at The Summit in 1972
This column features
stories and unique views on the
Summit'72 submitted by our visitors.
Hockey vs. Hockey
by Artur Sedov,
Waterloo, Ontario, Canada
in 1972 comments: The '72 Summit Series
had a tremendous impact not only on worldwide hockey
development. It was a truly inspirational event
for millions of fans all over the world. The Guest
Speakers column of the Summit
in 1972 usually features articles or
stories by our guests. The Hockey vs. Hockey by
Artur Sedov is a digital artwork inspired by the
In a way, it is another
example proving that, even three decades past the
Summit, it still brings unforgettable memories and
helps us to express ouselves in our daily activities
even if they are not directly related to hockey.
The "Hockey vs. Hockey"
was created through both traditional and digital
media. It can be downloaded at the links above.
The art is supposed to speak for itself. Here are
just a few side notes by its author to go with the
original art that he sent to the Summit in 1972
The 1972 Summit Series took place a decade before
I was born. So, couldn't possibly remember where
I was on that fateful September day, but the echo
of history has managed to enchant me. "Hockey
vs Hockey" is a manifestation of memories of
something I never saw.
As a young kid growing up in the 1980's I wondered
why my grandfather was so passionate about watching
hockey. He'd tell me it was our guys playing the
Canadians. But I was only 5 and to me they were
red and white spots moving around on the TV screen.
Although I got my first hockey stick at age 3 and
loved to chase the puck around with my buddies,
it would take a flight across the Atlantic for me
to develop a true love for hockey. In Canada, where
hockey grows on trees, I found a passion for the
game and a deep pride in the achievements of my
As a teenager I became a total Tretiak nut. I read
his book on goaltending. I read everything I could
find about him. I made drawings of him. I'd heard
that he was the best there ever was. I still believe
it is so. In 1999, my mother had the pleasure of
meeting Vladislav Tretiak for lunch in Toronto and
she showed him my drawings. He chuckled at how well

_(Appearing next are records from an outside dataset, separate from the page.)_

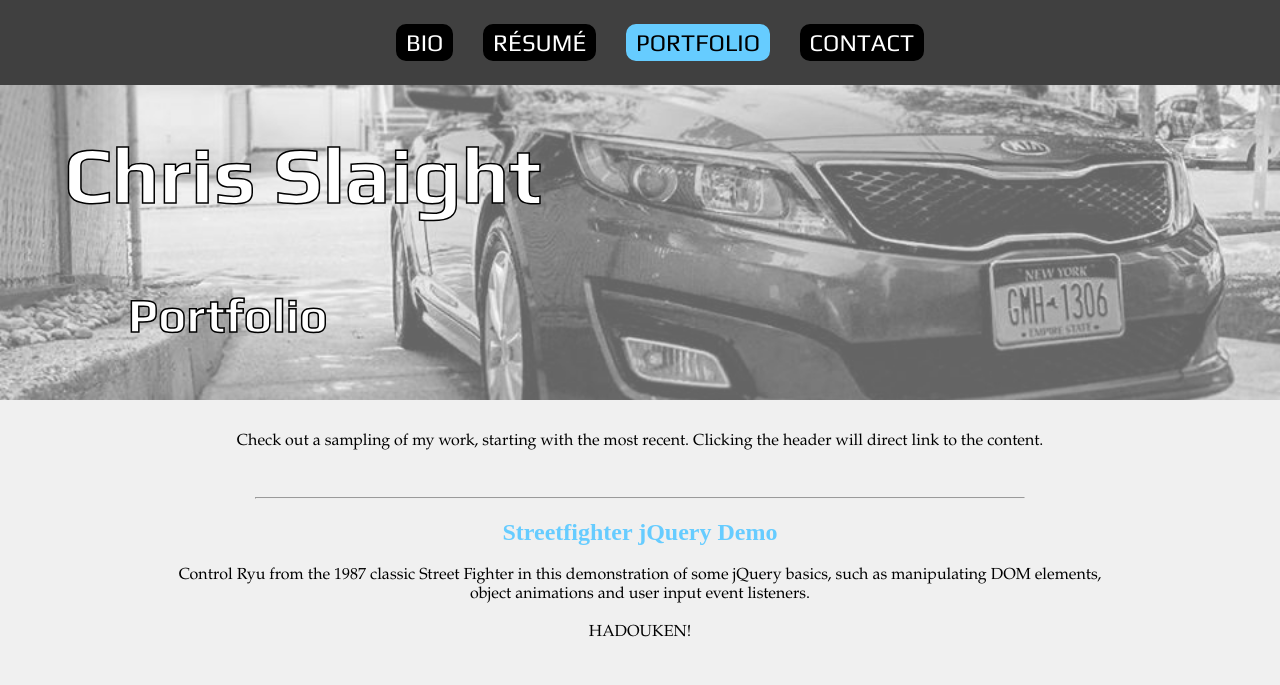
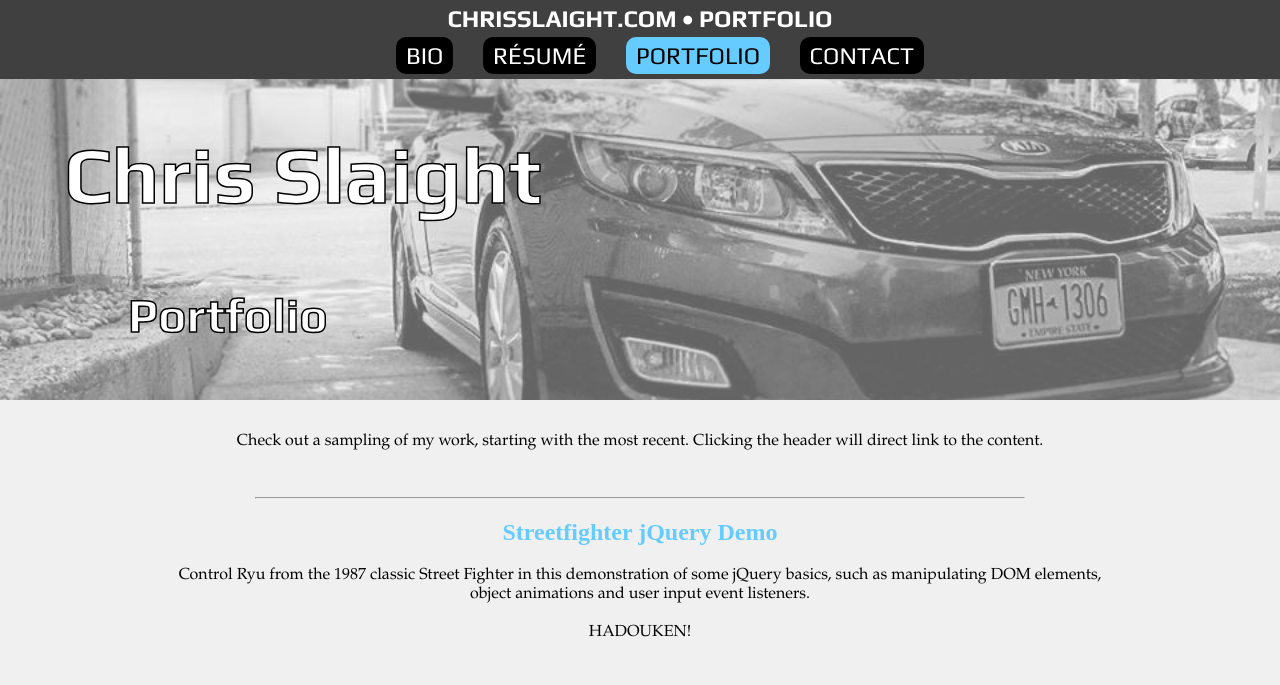
Before and after one commit to chrissl8/chris-slaight-portfolio, a plain HTML site: page portfolio.html in a window 1280 px wide. Shown: the top 685 px of the page. Drawn offline with Linux system fonts and the light colour scheme.

Commit message:
Resize navbar, add navbar titles and reword page titles

```diff
--- a/css/style.css
+++ b/css/style.css
@@ -27,9 +27,16 @@ hr  {
 	overflow: auto;
 }
 
+.nav-bar .nav-title {
+	margin-top: 5px;
+	margin-bottom: 5px;
+}
+
 .nav-bar .nav-links {
 	font-size: 1.5em;
 	text-align: center;
+	margin-top: 5px;
+	margin-bottom: 5px;
 }
 
 .nav-bar .nav-links li {
@@ -384,7 +391,7 @@ and (orientation : portrait) {
 
 	.portfolio-big-picture h1 {
 	font-size: 4em;
-	margin-top: 8rem;
+	margin-top: 10rem;
 	padding-left: 5%;
 	}
 
--- a/portfolio.html
+++ b/portfolio.html
@@ -3,21 +3,20 @@
 <head>
 <meta charset="UTF-8">
 <meta name="viewport" content="width=device-width; initial-scale=1.0">
-<title>Chris Slaight :: Portfolio</title>
+<title>ChrisSlaight.com • Portfolio</title>
 <link href='http://fonts.googleapis.com/css?family=Play:400,700' rel='stylesheet' type='text/css'>
 <link rel="stylesheet" href="css/style.css">
 <link rel="shortcut icon" href="favicon.ico">
 </head>
 <body>
 	<nav class="nav-bar">
-		<!-- <div class="nav-bar-content"> -->
+		<h1 class="nav-title">ChrisSlaight.com • Portfolio</h1>
 			<ul class="nav-links">
 			<li><a href="index.html">Bio</a></li>
 			<li><a href="resume.html">Résumé</a></li>
 			<li class="active"><a href="portfolio.html">Portfolio</a></li>
 			<li><a href="contact.html">Contact</a></li>
 			</ul>
-		<!-- </div> -->
 	</nav>
 	<section class="portfolio-big-picture">
 	<h1>Chris Slaight</h1>
```
Also changed, not shown: contact.html (+2 -3 lines), index.html (+2 -2 lines), resume.html (+2 -2 lines).
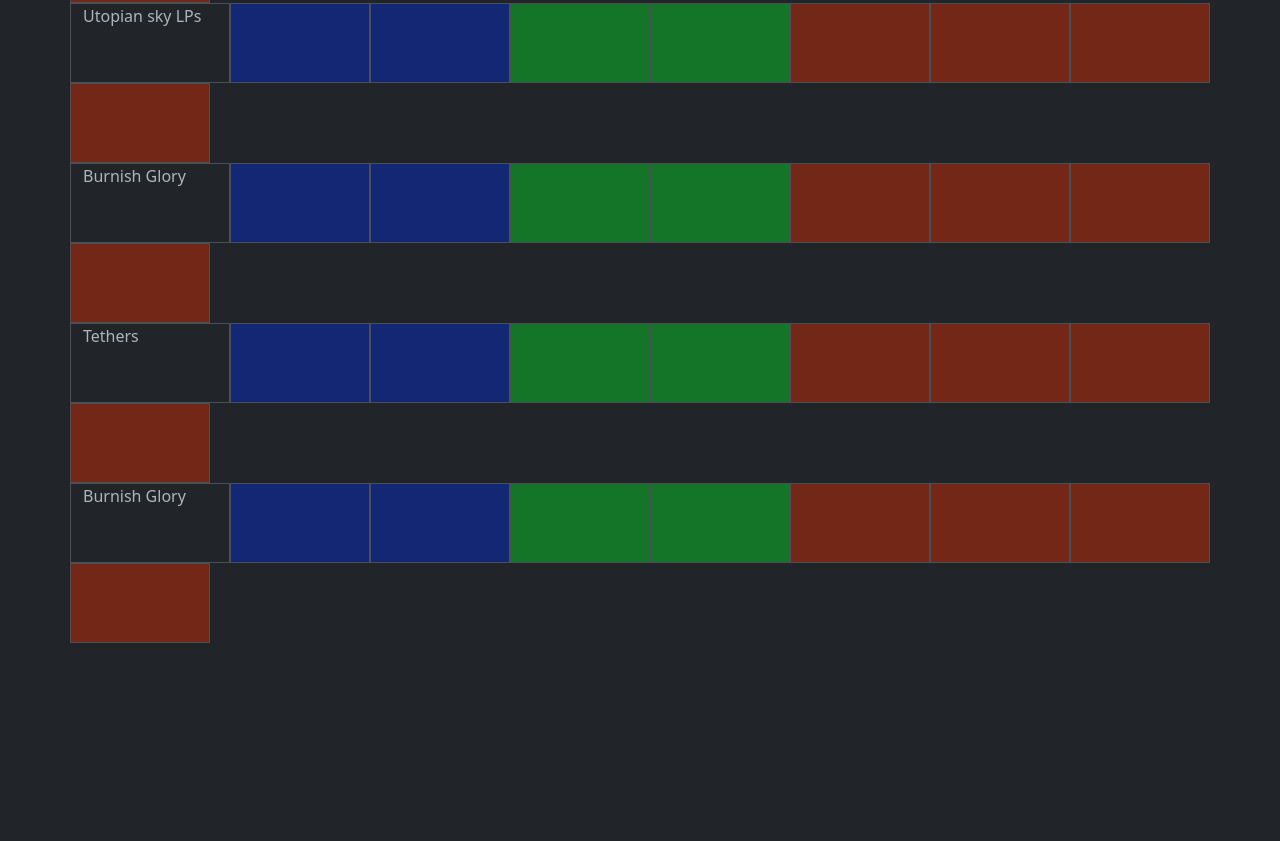
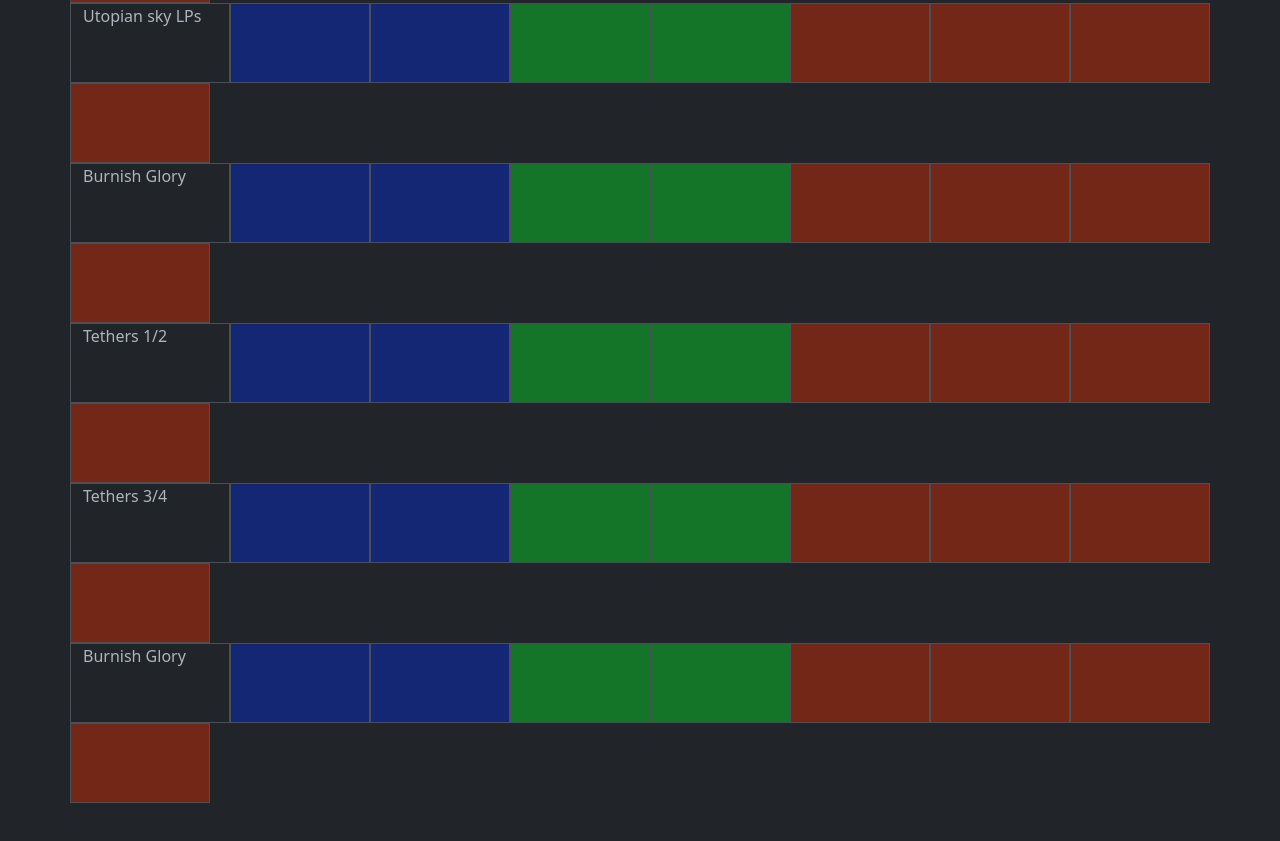
Before and after one commit to EmersonCilia/mitsheet, a website with bundled scripts: page Front-End/index.html in a window 1280 px wide. Shown: the part 777-1618 px from the top of the page. Before the commit the page ends 1468 px from the top, so only its background shows below. Built offline with nearby package versions, Linux system fonts and the light colour scheme; no server answers.

Commit message:
Update index.html

```diff
--- a/Front-End/index.html
+++ b/Front-End/index.html
@@ -110,7 +110,7 @@
                     <textarea id="tab1-textarea40" class="col-1 border dps"></textarea>
                 </div>
                 <div class="row">
-                    <div class="col-1 border skills-name">Tethers</div>
+                    <div class="col-1 border skills-name">Tethers 1/2</div>
                     <textarea id="tab1-textarea41" class="col-1 border tank"></textarea>
                     <textarea id="tab1-textarea42" class="col-1 border tank"></textarea>
                     <textarea id="tab1-textarea43" class="col-1 border healer"></textarea>
@@ -121,7 +121,7 @@
                     <textarea id="tab1-textarea48" class="col-1 border dps"></textarea>
                 </div>
                 <div class="row">
-                    <div class="col-1 border skills-name">Burnish Glory</div>
+                    <div class="col-1 border skills-name">Tethers 3/4</div>
                     <textarea id="tab1-textarea49" class="col-1 border tank"></textarea>
                     <textarea id="tab1-textarea50" class="col-1 border tank"></textarea>
                     <textarea id="tab1-textarea51" class="col-1 border healer"></textarea>
@@ -130,6 +130,17 @@
                     <textarea id="tab1-textarea54" class="col-1 border dps"></textarea>
                     <textarea id="tab1-textarea55" class="col-1 border dps"></textarea>
                     <textarea id="tab1-textarea56" class="col-1 border dps"></textarea>
+                </div>
+                 <div class="row">
+                    <div class="col-1 border skills-name">Burnish Glory</div>
+                    <textarea id="tab1-textarea57" class="col-1 border tank"></textarea>
+                    <textarea id="tab1-textarea58" class="col-1 border tank"></textarea>
+                    <textarea id="tab1-textarea59" class="col-1 border healer"></textarea>
+                    <textarea id="tab1-textarea60" class="col-1 border healer"></textarea>
+                    <textarea id="tab1-textarea61" class="col-1 border dps"></textarea>
+                    <textarea id="tab1-textarea62" class="col-1 border dps"></textarea>
+                    <textarea id="tab1-textarea63" class="col-1 border dps"></textarea>
+                    <textarea id="tab1-textarea64" class="col-1 border dps"></textarea>
                 </div>
             </div>
             <div class="tab-pane fade" id="tab2" role="tabpanel" aria-labelledby="tab2-tab">
```
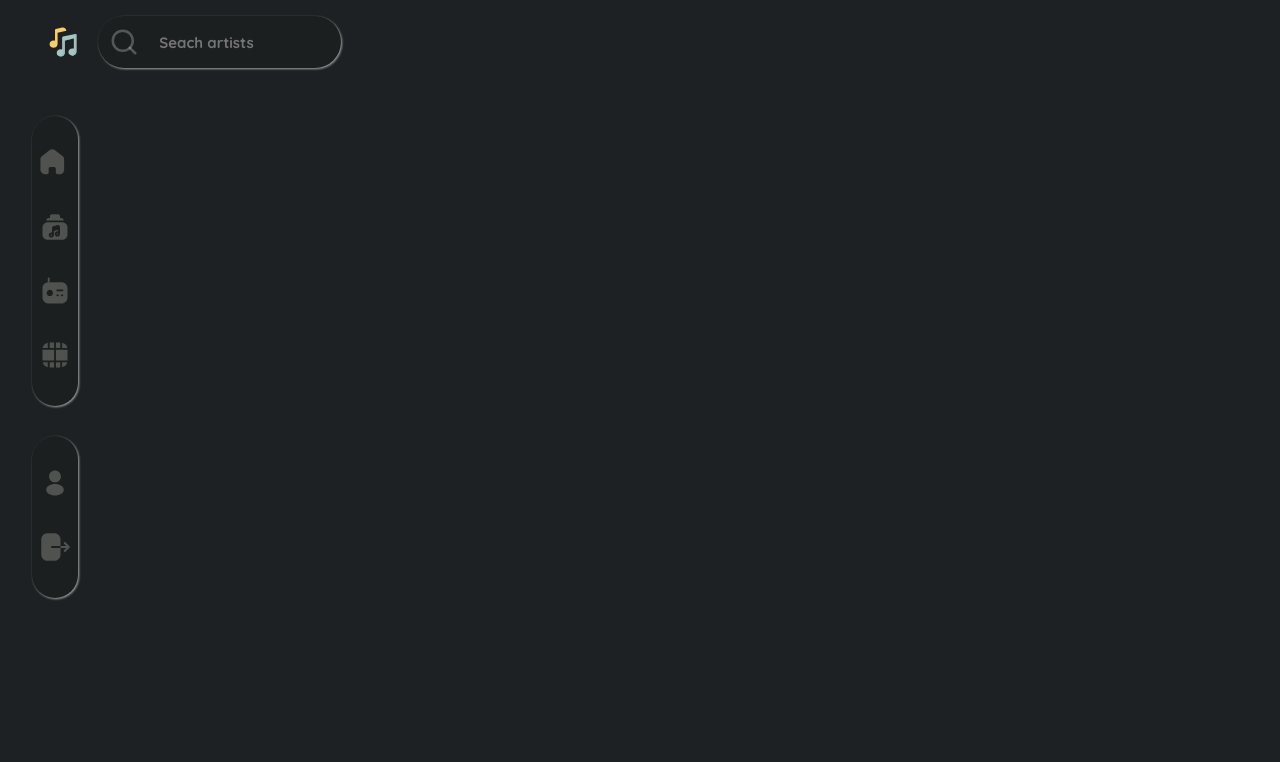
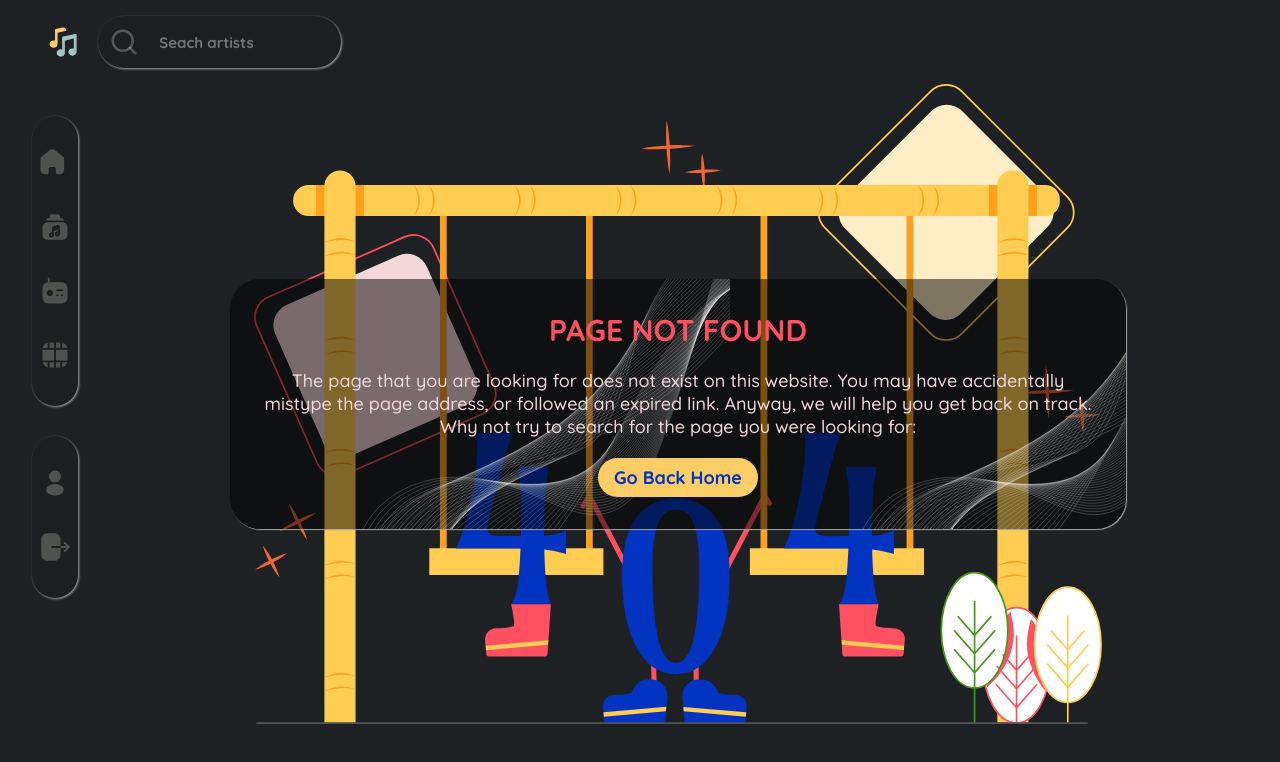
Before and after one commit to TonniPaul/musica, a React (Vite) app: page /collection in a window 1280 px wide. Before the commit this address had no page. Shown: the top 762 px of the page. Built offline with nearby package versions, Linux system fonts and the light colour scheme.

Commit message:
created Error Page

```diff
--- a/src/App.jsx
+++ b/src/App.jsx
@@ -7,6 +7,7 @@ import Profile from './Pages/profile/Profile'
 import Video from './Pages/video/Video'
 import Playlist from './Pages/playlist/Playlist'
 import HomePage from './Pages/homePage/HomePage'
+import ErrorPage from "./Pages/error/ErrorPage";
 
 function App() {
   return (
@@ -20,6 +21,7 @@ function App() {
           <Route path="log-out" element={<LogOut />} />
           <Route path="/profile" element={<Profile />} />
           <Route path="/videos" element={<Video />} />
+          <Route path="*" element={<ErrorPage />} />
         </Routes>
       </Navbar>
     </div>
--- /dev/null
+++ b/src/Pages/error/ErrorPage.jsx
@@ -0,0 +1,90 @@
+import { Link } from "react-router-dom";
+import error from "../../assets/404-error.svg";
+import { motion } from "framer-motion";
+
+const ErrorPage = () => {
+  return (
+    <motion.div
+      className="playlist-cont"
+      style={{
+        width: "100%",
+        height: "80vh",
+        position: "relative",
+      }}
+      whileInView={{
+        opacity: 1,
+        transform: "translateY(0)",
+      }}
+      initial={{
+        opacity: 0,
+      }}
+      transition={{
+        type: "tween",
+        duration: 1,
+      }}
+    >
+      <img
+        src={error}
+        alt="error 404"
+        style={{
+          width: "100%",
+          height: "100%",
+        }}
+      />
+      <div
+        style={{
+          position: "absolute",
+          top: "50%",
+          left: "50%",
+          transform: "translate(-50%, -50%)",
+          textAlign: "center",
+          color: "#f2d7db",
+          background: "url(./assets/herobg.svg) ",
+          padding: 32,
+          backgroundColor: " rgba( 0, 0.7, 0, 0.5) ",
+          boxShadow: " 1px 1px 1px var(--light) ",
+          borderRadius: 30,
+          display: "grid",
+          gap: 20,
+          width: "70vw",
+          fontSize: 18,
+        }}
+      >
+        <h3
+          style={{
+            color: "#ff5061",
+            fontWeight: 900,
+            fontSize: 30,
+          }}
+        >
+          PAGE NOT FOUND{" "}
+        </h3>
+        <p>
+          The page that you are looking for does not exist on this website. You
+          may have accidentally mistype the page address, or followed an expired
+          link. Anyway, we will help you get back on track. Why not try to
+          search for the page you were looking for:
+        </p>
+        <Link
+          to="/"
+          style={{
+            textDecoration: "none",
+            color: "#0234c1",
+            fontWeight: 900,
+            background: " var(--yellow) ",
+            padding: ".5rem 1rem",
+            width: "max-content",
+            textAlign: "center",
+            borderRadius: "20px",
+            justifySelf: "center",
+            fontWeight: 700,
+          }}
+        >
+          Go Back Home
+        </Link>
+      </div>
+    </motion.div>
+  );
+};
+
+export default ErrorPage;
--- a/src/UI/collectionCard/collectionCard.css
+++ b/src/UI/collectionCard/collectionCard.css
@@ -33,6 +33,7 @@
    left: 0;
    transition: var(--transition);
    transform: scale(1);
+   z-index: -1;
 }
 .collection-text-cont {
    position: absolute;
```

I had captured the likeness of his nose and autographed
the pictures in blue ball-pen. To say I felt honoured
would be an understatement.
The Soviet National Team posted a record that is
unlikely to ever be broken or repeated in a similar
time span. Not only were they the winningest team
in the history of international hockey. They were
also the hardest working. They had sportsmanship.
And their heroics have been nothing but inspirational